Artifact of war
World War II POWs once called Carbon County home
By David Louis
RAWLINS — During World War II, life in Carbon County was pretty much the same as the rest of the county. Food rations, war bond drives, searching for scrap metal to support the war effort.
But a prisoner of war camp?
A little known piece of Carbon County history is the POW camp once located in Ryan Park. The camp, filled with as many as 300 German, Italian and Austrian prisoners of war, found themselves interned behind barbwire between 1943-45.
Although old times can tell the tale, tangible evidence of the POW camp can be found in the Saratoga Museum artifact collection.
The jewelry-sized keepsake box, hand carved by most likely a German prisoner, had been given as a gift to an American supervisor and later donated to the museum.
The box has been selected as one of the top 25 finalists in the running for the Wyoming State Historical Society and University of Wyoming Libraries’ Top 10 Artifacts of 2016 contest.
“I personally find it very exciting to be part of this and part of history,” said Erik Gantt, Saratoga Museum interim director.
“As an archaeologist and now as a museum director, the things that really stand out for me are those pieces that have enough of a story that I can have a real association with, an emotional connection,” he said. “A POW camp at Ryan Park.”
Following the war, the POW camp was transformed into the Ryan Park Campground. Its tremulous past now a distant memory.
A day in the life
In the April 1, 1988, edition of the Rawlins Daily Times, Correspondent Candy Moulton described what daily life at the camp would have been like.
The camp’s existence was borne from the manpower shortages experienced during the war.
At the insistence of Saratoga-based R.R. Crow & Co., men were needed to cut timber in the Snowy Range of the Medicine Bow Mountains and to work at the company’s Saratoga sawmill.
It was not long after the request was made that a caravan of a dozen busses carrying 114 prisoners and 40 guards arrived at Ryan Park in October 1943.
“The Crow Company has found the procurement of manpower an almost insurmountable obstacle to (timber) production for some months past, and it is thought the securing of war prisoner labor will result in a much-desired stepping-up of production at the company’s local sawmill,” Moulton wrote.
One month later, another 50 prisoners arrived and by early 1944 the population of POWs had swelled to nearly 300.
The foreign labor soon paid dividends to R.R. Crow.
By January 1944, the sawmill’s average production reached 300 board feet of lumber cut, skidded and stacked each day.
The Daily Times article stated one civilian employee who had taught POWs the craft of becoming lumberjacks called the Italian prisoners “playboys.”
“They were a happy group who liked to dance, make wood carvings.
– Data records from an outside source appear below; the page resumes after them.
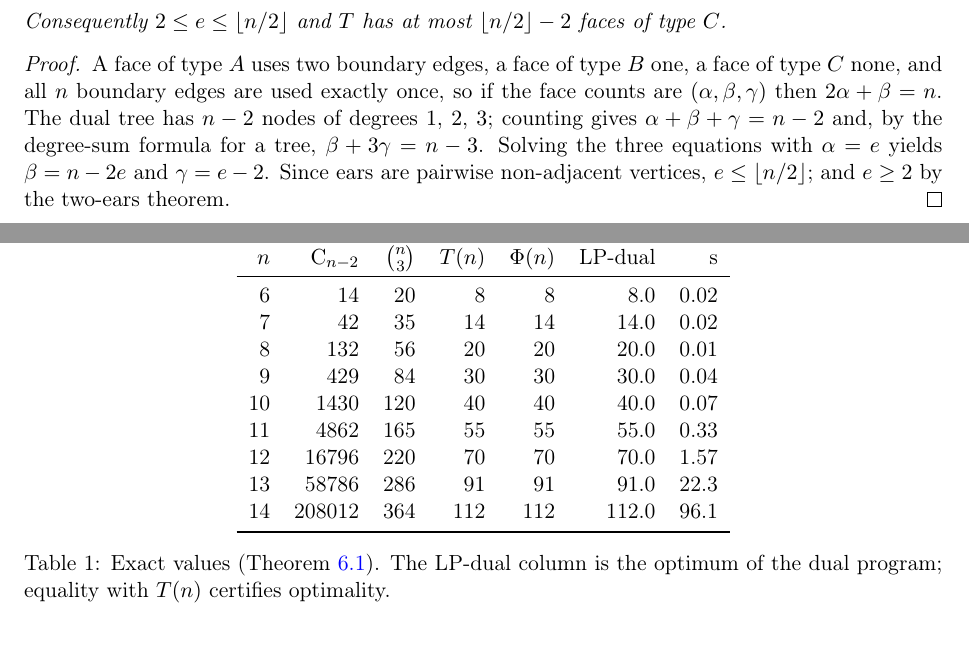
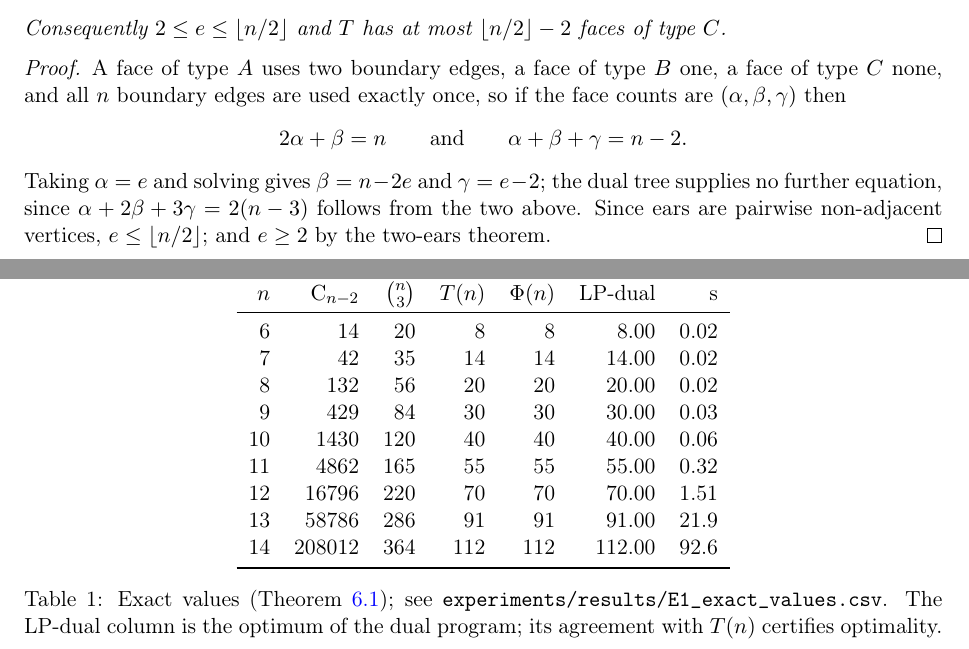
Before and after one commit to rajveersinh-is-dev/triple-cover-convex-polygon, a LaTeX paper (paper/main.tex): two parts of pages 3 and 6 of 11, joined at a grey line, cut so that both start at the same text. Compiled offline with pdfLaTeX.

Commit message:
math, paper, test: fix the face-budget proof, sharpen Lemma 3.7(ii), add 10 tests
Peer-review pass found and fixed:
- Proposition 3.1's proof invoked a third dual-tree equation that is dependent
  on the other two; replaced by the correct two-equation solution.
- Lemma 3.7(ii) now justifies that distinct antipodal chords cross (all pass
  through the polygon centre) instead of a cyclic-interleaving argument that
  was stated imprecisely.
- Lemma 3.5 now records that the gap-triple sets are closed under cyclic
  rotation, which is what makes the n/3 correspondence valid.
- Table 1 timings regenerated to match the committed CSV exactly.

New tests: distinct antipodal chords cross for n = 6..24 (10 cases).

```diff
--- a/paper/main.tex
+++ b/paper/main.tex
@@ -242,12 +242,14 @@ $\lfloor n/2 \rfloor - 2$ faces of type $C$.
 \begin{proof}
 A face of type $A$ uses two boundary edges, a face of type $B$ one, a face of
 type $C$ none, and all $n$ boundary edges are used exactly once, so if the face
-counts are $(\alpha, \beta, \gamma)$ then $2\alpha + \beta = n$.
-The dual tree has $n-2$ nodes of degrees $1$, $2$, $3$; counting gives
-$\alpha + \beta + \gamma = n-2$ and, by the degree-sum formula for a tree,
-$\beta + 3\gamma = n - 3$. Solving the three equations with $\alpha = e$ yields
-$\beta = n - 2e$ and $\gamma = e - 2$. Since ears are pairwise non-adjacent
-vertices, $e \le \lfloor n/2 \rfloor$; and $e \ge 2$ by the two-ears theorem.
+counts are $(\alpha, \beta, \gamma)$ then
+\[
+  2\alpha + \beta = n \qquad\text{and}\qquad \alpha + \beta + \gamma = n-2 .
+\]
+Taking $\alpha = e$ and solving gives $\beta = n - 2e$ and $\gamma = e - 2$; the
+dual tree supplies no further equation, since $\alpha + 2\beta + 3\gamma = 2(n-3)$
+follows from the two above. Since ears are pairwise non-adjacent vertices,
+$e \le \lfloor n/2 \rfloor$; and $e \ge 2$ by the two-ears theorem.
 \end{proof}
 
 \begin{proposition}[Maximal ears are rare]\label{prop:maxears}
@@ -473,19 +477,20 @@ See \texttt{experiments/E1\_exact\_values.py} and Table~\ref{tab:exact}.
 \toprule
 $n$ & $\Cat_{n-2}$ & $\binom{n}{3}$ & $T(n)$ & $\Phi(n)$ & LP-dual & s \\
 \midrule
- 6 & 14 & 20 & 8 & 8 & 8.0 & 0.02\\
- 7 & 42 & 35 & 14 & 14 & 14.0 & 0.02\\
- 8 & 132 & 56 & 20 & 20 & 20.0 & 0.01\\
- 9 & 429 & 84 & 30 & 30 & 30.0 & 0.04\\
-10 & 1430 & 120 & 40 & 40 & 40.0 & 0.07\\
-11 & 4862 & 165 & 55 & 55 & 55.0 & 0.33\\
-12 & 16796 & 220 & 70 & 70 & 70.0 & 1.57\\
-13 & 58786 & 286 & 91 & 91 & 91.0 & 22.3\\
-14 & 208012 & 364 & 112 & 112 & 112.0 & 96.1\\
+ 6 & 14 & 20 & 8 & 8 & 8.00 & 0.02\\
+ 7 & 42 & 35 & 14 & 14 & 14.00 & 0.02\\
+ 8 & 132 & 56 & 20 & 20 & 20.00 & 0.02\\
+ 9 & 429 & 84 & 30 & 30 & 30.00 & 0.03\\
+10 & 1430 & 120 & 40 & 40 & 40.00 & 0.06\\
+11 & 4862 & 165 & 55 & 55 & 55.00 & 0.32\\
+12 & 16796 & 220 & 70 & 70 & 70.00 & 1.51\\
+13 & 58786 & 286 & 91 & 91 & 91.00 & 21.9\\
+14 & 208012 & 364 & 112 & 112 & 112.00 & 92.6\\
 \bottomrule
 \end{tabular}
-\caption{Exact values (Theorem~\ref{thm:exact}). The LP-dual column is the
-optimum of the dual program; equality with $T(n)$ certifies optimality.}
+\caption{Exact values (Theorem~\ref{thm:exact}); see
+\texttt{experiments/results/E1\_exact\_values.csv}. The LP-dual column is the
+optimum of the dual program; its agreement with $T(n)$ certifies optimality.}
 \label{tab:exact}
 \end{table}
 
```
Also changed, not shown: paper/main.pdf, paper/main.tex (14 more changed lines), 1 other file.
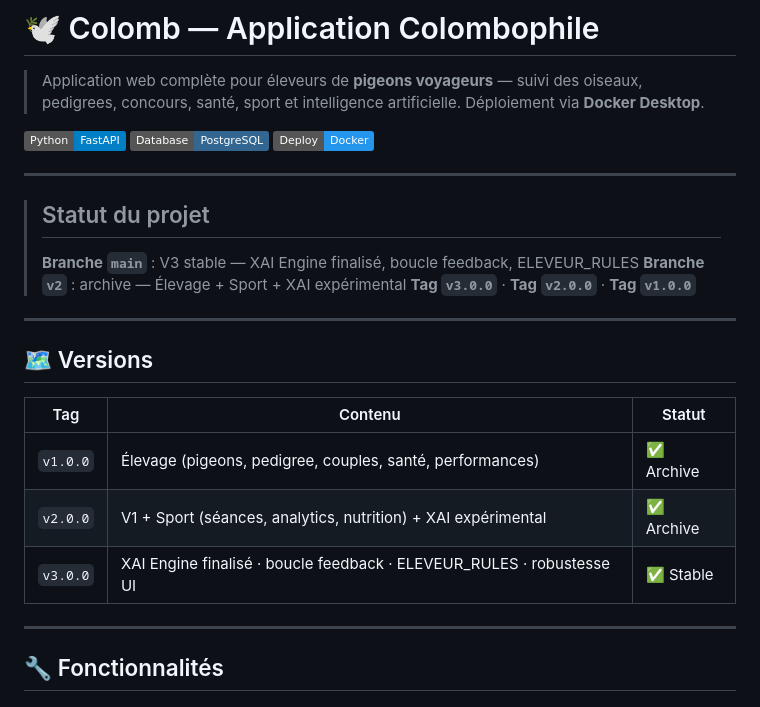
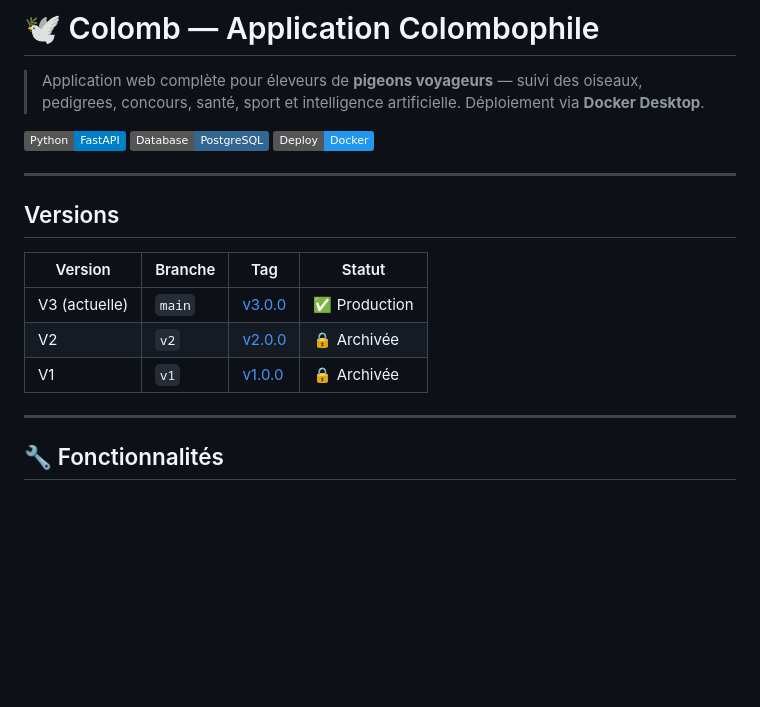
Before and after one commit to FredeHyeres/Colomb, a Markdown page: README.md, the part around the change. Rendered like a GitHub page; badges without logos; blank space fills up the shorter version.

Commit message:
docs: mise à jour README avec tableau versions V1/V2/V3 et liens releases
Co-Authored-By: Claude Sonnet 4.6 <noreply@anthropic.com>

```diff
--- a/README.md
+++ b/README.md
@@ -8,21 +8,13 @@
 
 ---
 
-> ## Statut du projet
->
-> **Branche `main`** : V3 stable — XAI Engine finalisé, boucle feedback, ELEVEUR_RULES
-> **Branche `v2`** : archive — Élevage + Sport + XAI expérimental
-> **Tag `v3.0.0`** · **Tag `v2.0.0`** · **Tag `v1.0.0`**
+## Versions
 
----
-
-## 🗺️ Versions
-
-| Tag | Contenu | Statut |
-|---|---|---|
-| `v1.0.0` | Élevage (pigeons, pedigree, couples, santé, performances) | ✅ Archive |
-| `v2.0.0` | V1 + Sport (séances, analytics, nutrition) + XAI expérimental | ✅ Archive |
-| `v3.0.0` | XAI Engine finalisé · boucle feedback · ELEVEUR_RULES · robustesse UI | ✅ Stable |
+| Version | Branche | Tag | Statut |
+|---------|---------|-----|--------|
+| V3 (actuelle) | `main` | [v3.0.0](../../releases/tag/v3.0.0) | ✅ Production |
+| V2 | `v2` | [v2.0.0](../../releases/tag/v2.0.0) | 🔒 Archivée |
+| V1 | `v1` | [v1.0.0](../../releases/tag/v1.0.0) | 🔒 Archivée |
 
 ---
 
```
Play instruments, sing and practice acrobatics,” the article stated. “Most all of them had a sling shot in their pockets,” and “they would pick up rocks and shoot birds out of the trees near the camp.”
Merriment was an important part of the camp’s early days.
A popular pastime for area residents while the Italians were held at Ryan Park was to be at the gate by the guardhouse on Saturday after noon to listen to the prisoners play their music and watch them dance.
The Italians were kept prisoner in Carbon County until early April 1944 as a result of a change in their POW status.
To fill the void, more than 200 German prisoners soon found themselves living the Carbon County POW experience.
While the Italians were more jovial and trustworthy, the same could not be said about the Nazi prisoners.
“Germans were hard workers, but they did cause more problems for the guards,” the article stated.
In July 1944 four German POWs escaped, but their freedom was short lived.
The group was rounded up after three days on the lam sitting in the grandstand of the town’s rodeo grounds. They offered no resistance upon their capture.
It was not always so easy for the guards to corral their prisoners.
Prior to its closure in 1945, the camp suffered through its first and only known riot.
“Most of the German prisoners were in their late teens and none were more than 24-years-old,” Moulton wrote. “They didn’t know anything but war.”